## WORK INSTRUCTION
The result should be all the records, exact and complete, without a single picture.

╔══

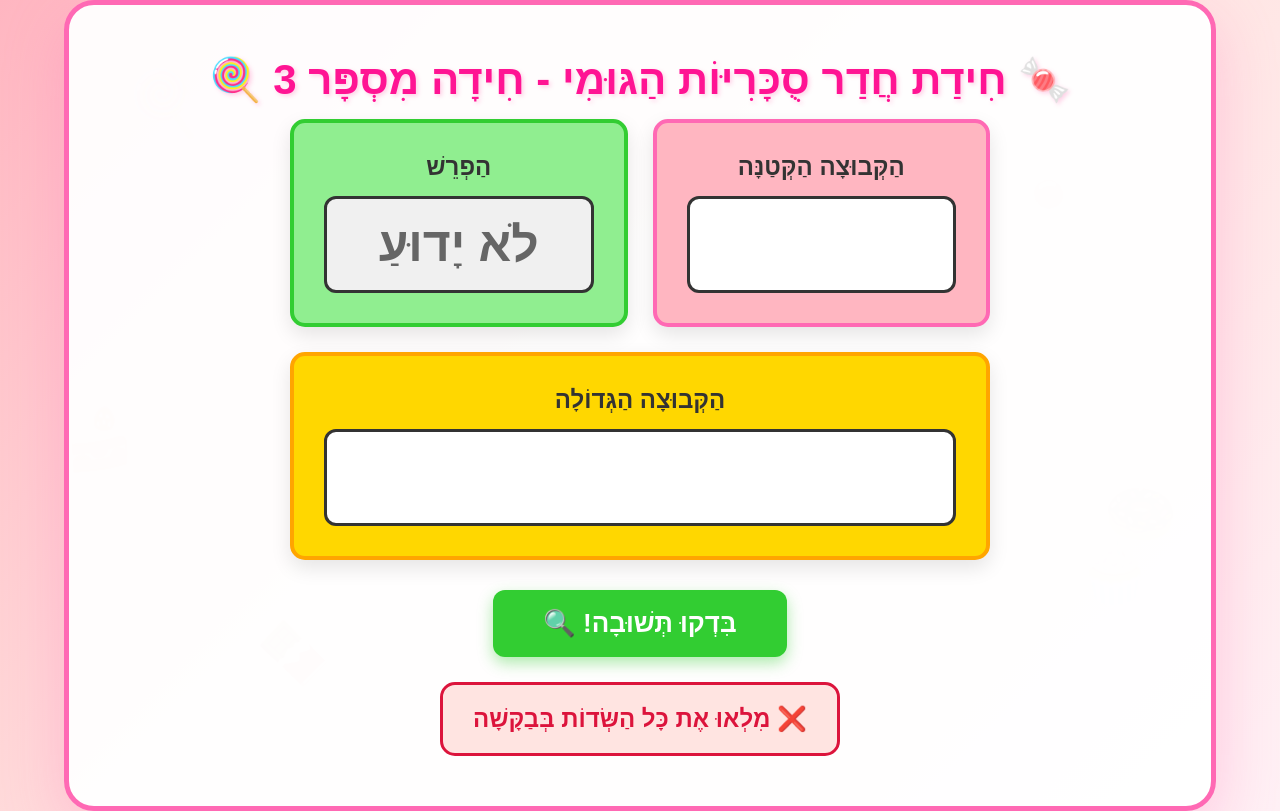
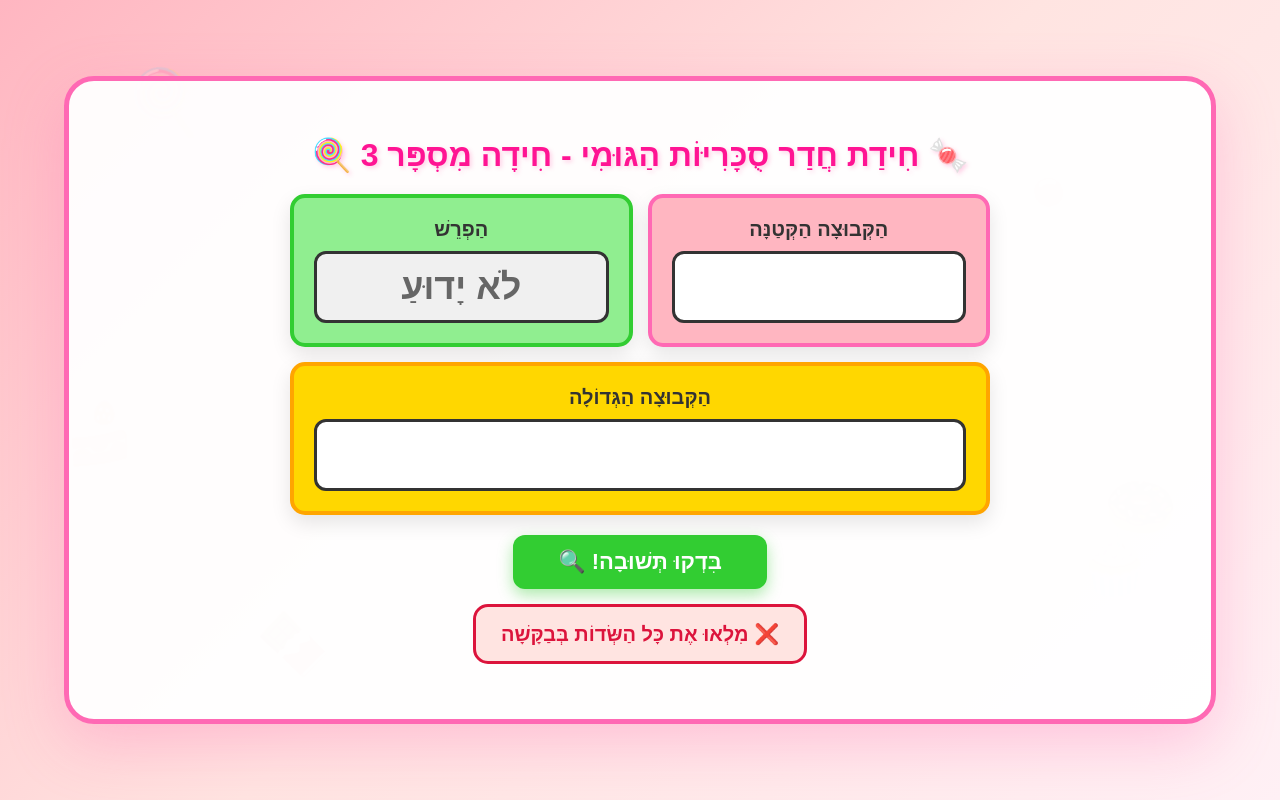
Before and after one commit to Inbal5980/gummies, a plain HTML site: page index.html in a window 1280 px wide. Both pictures are taken after a click on the button "בִּדְקוּ תְּשׁוּבָה! 🔍". Drawn offline with Linux system fonts and the light colour scheme.

Commit message:
Update index.html

```diff
--- a/index.html
+++ b/index.html
@@ -46,7 +46,7 @@
         .container {
             background: rgba(255, 255, 255, 0.95);
             border-radius: 30px;
-            padding: 50px;
+            padding: 30px 40px;
             box-shadow: 0 20px 60px rgba(255, 105, 180, 0.3);
             max-width: 1200px;
             width: 90vw;
@@ -58,12 +58,13 @@
             position: relative;
             z-index: 1;
             border: 5px solid #FF69B4;
+            overflow: hidden;
         }
 
         h1 {
             color: #FF1493;
-            font-size: 42px;
-            margin-bottom: 15px;
+            font-size: 32px;
+            margin-bottom: 20px;
             text-shadow: 2px 2px 4px rgba(255, 105, 180, 0.3);
             text-align: center;
         }
@@ -78,15 +79,15 @@
         .boxes-container {
             display: grid;
             grid-template-columns: 1fr 1fr;
-            gap: 25px;
+            gap: 15px;
             width: 100%;
             max-width: 700px;
-            margin-bottom: 30px;
+            margin-bottom: 20px;
         }
 
         .box {
             border-radius: 15px;
-            padding: 30px;
+            padding: 20px;
             text-align: center;
             box-shadow: 0 8px 20px rgba(0, 0, 0, 0.1);
             position: relative;
@@ -109,16 +110,16 @@
         }
 
         .box-label {
-            font-size: 24px;
+            font-size: 20px;
             font-weight: bold;
             color: #333;
-            margin-bottom: 15px;
+            margin-bottom: 10px;
         }
 
         .box-input {
             width: 100%;
-            padding: 18px;
-            font-size: 48px;
+            padding: 12px;
+            font-size: 36px;
             text-align: center;
             border: 3px solid #333;
             border-radius: 12px;
@@ -139,18 +140,18 @@
         }
 
         .feedback {
-            margin-top: 25px;
-            padding: 20px 30px;
+            margin-top: 15px;
+            padding: 15px 25px;
             border-radius: 15px;
-            font-size: 24px;
+            font-size: 20px;
             font-weight: bold;
             text-align: center;
-            min-height: 70px;
+            min-height: 60px;
             display: flex;
             flex-direction: column;
             align-items: center;
             justify-content: center;
-            gap: 15px;
+            gap: 10px;
         }
 
         .feedback.hidden {
@@ -170,8 +171,8 @@
         }
 
         .btn {
-            padding: 15px 40px;
-            font-size: 22px;
+            padding: 12px 35px;
+            font-size: 20px;
             font-weight: bold;
             border: none;
             border-radius: 12px;
@@ -195,8 +196,8 @@
         .check-btn {
             background-color: #32CD32;
             color: white;
-            padding: 18px 50px;
-            font-size: 26px;
+            padding: 14px 45px;
+            font-size: 22px;
             box-shadow: 0 6px 15px rgba(50, 205, 50, 0.4);
         }
 
```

╚══

## TASK OUTPUT
Before and after one commit to Inbal5980/gummies, a plain HTML site: page index.html in a window 1280 px wide. Both pictures are taken after a click on the button "בִּדְקוּ תְּשׁוּבָה! 🔍". Drawn offline with Linux system fonts and the light colour scheme.

Commit message:
Update index.html

```diff
--- a/index.html
+++ b/index.html
@@ -46,7 +46,7 @@
         .container {
             background: rgba(255, 255, 255, 0.95);
             border-radius: 30px;
-            padding: 50px;
+            padding: 30px 40px;
             box-shadow: 0 20px 60px rgba(255, 105, 180, 0.3);
             max-width: 1200px;
             width: 90vw;
@@ -58,12 +58,13 @@
             position: relative;
             z-index: 1;
             border: 5px solid #FF69B4;
+            overflow: hidden;
         }
 
         h1 {
             color: #FF1493;
-            font-size: 42px;
-            margin-bottom: 15px;
+            font-size: 32px;
+            margin-bottom: 20px;
             text-shadow: 2px 2px 4px rgba(255, 105, 180, 0.3);
             text-align: center;
         }
@@ -78,15 +79,15 @@
         .boxes-container {
             display: grid;
             grid-template-columns: 1fr 1fr;
-            gap: 25px;
+            gap: 15px;
             width: 100%;
             max-width: 700px;
-            margin-bottom: 30px;
+            margin-bottom: 20px;
         }
 
         .box {
             border-radius: 15px;
-            padding: 30px;
+            padding: 20px;
             text-align: center;
             box-shadow: 0 8px 20px rgba(0, 0, 0, 0.1);
             position: relative;
@@ -109,16 +110,16 @@
         }
 
         .box-label {
-            font-size: 24px;
+            font-size: 20px;
             font-weight: bold;
             color: #333;
-            margin-bottom: 15px;
+            margin-bottom: 10px;
         }
 
         .box-input {
             width: 100%;
-            padding: 18px;
-            font-size: 48px;
+            padding: 12px;
+            font-size: 36px;
             text-align: center;
             border: 3px solid #333;
             border-radius: 12px;
@@ -139,18 +140,18 @@
         }
 
         .feedback {
-            margin-top: 25px;
-            padding: 20px 30px;
+            margin-top: 15px;
+            padding: 15px 25px;
             border-radius: 15px;
-            font-size: 24px;
+            font-size: 20px;
             font-weight: bold;
             text-align: center;
-            min-height: 70px;
+            min-height: 60px;
             display: flex;
             flex-direction: column;
             align-items: center;
             justify-content: center;
-            gap: 15px;
+            gap: 10px;
         }
 
         .feedback.hidden {
@@ -170,8 +171,8 @@
         }
 
         .btn {
-            padding: 15px 40px;
-            font-size: 22px;
+            padding: 12px 35px;
+            font-size: 20px;
             font-weight: bold;
             border: none;
             border-radius: 12px;
@@ -195,8 +196,8 @@
         .check-btn {
             background-color: #32CD32;
             color: white;
-            padding: 18px 50px;
-            font-size: 26px;
+            padding: 14px 45px;
+            font-size: 22px;
             box-shadow: 0 6px 15px rgba(50, 205, 50, 0.4);
         }
 
```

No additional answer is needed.